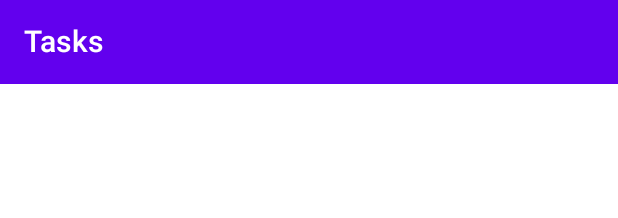
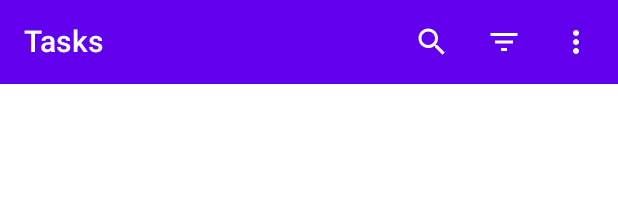
Before and after one commit to phinion8/TODOZen, an Android app built with Jetpack Compose: the @Preview function DefaultAppBarPreview, on a phone screen of 412 x 824 dp. Shown: the top 218 px of the screen. Run offline under Robolectric (Android 15) with nearby library versions, the phone set to English and light mode, and no system bars.

Commit message:
commit 4

```diff
--- a/app/src/main/java/com/dayscode/todojpc/navigation/destinations/ListComposable.kt
+++ b/app/src/main/java/com/dayscode/todojpc/navigation/destinations/ListComposable.kt
@@ -9,7 +9,7 @@ import com.dayscode.todojpc.util.Constants.LIST_ARGUMENT_KEY
 import com.dayscode.todojpc.util.Constants.LIST_SCREEN
 
 fun NavGraphBuilder.listComposable(
-    navigateToTaskScreen : (Int) -> Unit
+    navigateToTaskScreen : (taskId: Int) -> Unit
 ){
     composable(
         route = LIST_SCREEN,
--- a/app/src/main/java/com/dayscode/todojpc/ui/screens/list/ListAppBar.kt
+++ b/app/src/main/java/com/dayscode/todojpc/ui/screens/list/ListAppBar.kt
@@ -1,31 +1,151 @@
 package com.dayscode.todojpc.ui.screens.list
 
-import androidx.compose.material.MaterialTheme
-import androidx.compose.material.Text
-import androidx.compose.material.TopAppBar
+import androidx.compose.foundation.layout.padding
+import androidx.compose.material.*
+import androidx.compose.material.icons.Icons
+import androidx.compose.material.icons.filled.Menu
+import androidx.compose.material.icons.filled.MoreVert
+import androidx.compose.material.icons.filled.Search
 import androidx.compose.runtime.Composable
+import androidx.compose.runtime.getValue
+import androidx.compose.runtime.mutableStateOf
+import androidx.compose.runtime.remember
+import androidx.compose.runtime.getValue
+import androidx.compose.runtime.setValue
+import androidx.compose.ui.Modifier
+import androidx.compose.ui.graphics.vector.ImageVector
+import androidx.compose.ui.res.painterResource
 import androidx.compose.ui.tooling.preview.Preview
+import com.dayscode.todojpc.components.PriorityItem
+import com.dayscode.todojpc.data.models.Priority
+import com.dayscode.todojpc.ui.theme.LARGE_PADDING
+import com.dayscode.todojpc.ui.theme.Typography
 import com.dayscode.todojpc.ui.theme.topAppBarBackgroundColor
 import com.dayscode.todojpc.ui.theme.topAppBarContentColor
+import kotlin.math.exp
 
 @Composable
-fun ListAppBar() {
+fun ListAppBar(
 
-    DefaultListAppBar()
+) {
+
+    DefaultListAppBar(onSearchClicked = { }, onSortClicked = { }, onDeleteClicked = {})
 }
 
 @Composable
-fun DefaultListAppBar() {
-    TopAppBar(
-        title = {
-            Text(text = "Tasks", color = MaterialTheme.colors.topAppBarContentColor)
-        },
-        backgroundColor = MaterialTheme.colors.topAppBarBackgroundColor
+fun DefaultListAppBar(
+    onSearchClicked: () -> Unit,
+    onSortClicked: (Priority) -> Unit,
+    onDeleteClicked: () -> Unit
+) {
+    TopAppBar(title = {
+        Text(text = "Tasks", color = MaterialTheme.colors.topAppBarContentColor)
+    }, actions = {
+
+        ListAppBarActions(
+            onSearchClicked = onSearchClicked,
+            onSortClicked = onSortClicked,
+            onDeleteClicked = onDeleteClicked
+        )
+
+    }, backgroundColor = MaterialTheme.colors.topAppBarBackgroundColor
     )
+}
+
+@Composable
+fun ListAppBarActions(
+    onSearchClicked: () -> Unit,
+    onSortClicked: (Priority) -> Unit,
+    onDeleteClicked: () -> Unit
+) {
+
+    SearchAction(onSearchClicked = onSearchClicked)
+    SortAction(onSortClicked = onSortClicked)
+    DeleteAllAction(onDeleteClicked = onDeleteClicked)
+}
+
+@Composable
+fun SearchAction(
+    onSearchClicked: () -> Unit
+) {
+
+    IconButton(onClick = { onSearchClicked() }) {
+        Icon(
+            imageVector = Icons.Filled.Search,
+            contentDescription = "Search Tasks",
+            tint = MaterialTheme.colors.topAppBarContentColor
+        )
+
+    }
+}
+
+@Composable
+fun SortAction(
+    onSortClicked: (Priority) -> Unit
+) {
+    var expanded by remember {
+        mutableStateOf(false) //by default the drop down menu will not be in the expanded state
+    }
+    IconButton(
+        onClick = { expanded = true }) {
+        Icon(
+            painter = painterResource(id = com.dayscode.todojpc.R.drawable.ic_filter_list),
+            contentDescription = "Sort Tasks",
+            tint = MaterialTheme.colors.topAppBarContentColor
+        )
+        DropdownMenu(expanded = expanded, onDismissRequest = { expanded = false }) {
+            DropdownMenuItem(onClick = {
+                onSortClicked(Priority.LOW)
+                expanded = false
+            }) {
+                PriorityItem(priority = Priority.LOW)
+            }
+            DropdownMenuItem(onClick = {
+                onSortClicked(Priority.HIGH)
+                expanded = false
+            }) {
+                PriorityItem(priority = Priority.HIGH)
+            }
+            DropdownMenuItem(onClick = {
+                onSortClicked(Priority.NONE)
+                expanded = false
+            }) {
+                PriorityItem(priority = Priority.NONE)
+
+            }
+        }
+    }
+
+}
+
+@Composable
+fun DeleteAllAction(
+    onDeleteClicked: () -> Unit
+) {
+    var expanded by remember {
+        mutableStateOf(false)
+    }
+    IconButton(onClick = { expanded = true }) {
+        Icon(imageVector = Icons.Filled.MoreVert, contentDescription = "Delete All Tasks",
+        tint = MaterialTheme.colors.topAppBarContentColor)
+        DropdownMenu(expanded = expanded, onDismissRequest = { expanded = false }) {
+            DropdownMenuItem(onClick = {
+                expanded = false
+                onDeleteClicked()
+            }) {
+                Text(
+                    modifier = Modifier.padding(LARGE_PADDING), text = "Delete All",
+                    style = Typography.subtitle2
+                )
+
+            }
+        }
+    }
+
 }
 
 @Composable
 @Preview
 private fun DefaultAppBarPreview() {
-    DefaultListAppBar()
+    DefaultListAppBar(onSearchClicked = {}, onSortClicked = {}, onDeleteClicked = {})
 }
--- /dev/null
+++ b/app/src/main/res/drawable/ic_filter_list.xml
@@ -0,0 +1,5 @@
+<vector android:height="24dp" android:tint="#000000"
+    android:viewportHeight="24" android:viewportWidth="24"
+    android:width="24dp" xmlns:android="http://schemas.android.com/apk/res/android">
+    <path android:fillColor="@android:color/white" android:pathData="M10,18h4v-2h-4v2zM3,6v2h18L21,6L3,6zM6,13h12v-2L6,11v2z"/>
+</vector>
```
Also changed, not shown: app/src/main/java/com/dayscode/todojpc/components/PriorityItem.kt (added, +35 -0 lines), app/src/main/java/com/dayscode/todojpc/ui/screens/list/ListScreen.kt (+7 -3 lines), app/src/main/java/com/dayscode/todojpc/ui/theme/Dimensions.kt (added, +9 -0 lines).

### TASK PROMPT
Return only those lines of the records that contain the string "SearchAction".

### WRITTEN SOLUTION
+    SearchAction(onSearchClicked = onSearchClicked)
+fun SearchAction(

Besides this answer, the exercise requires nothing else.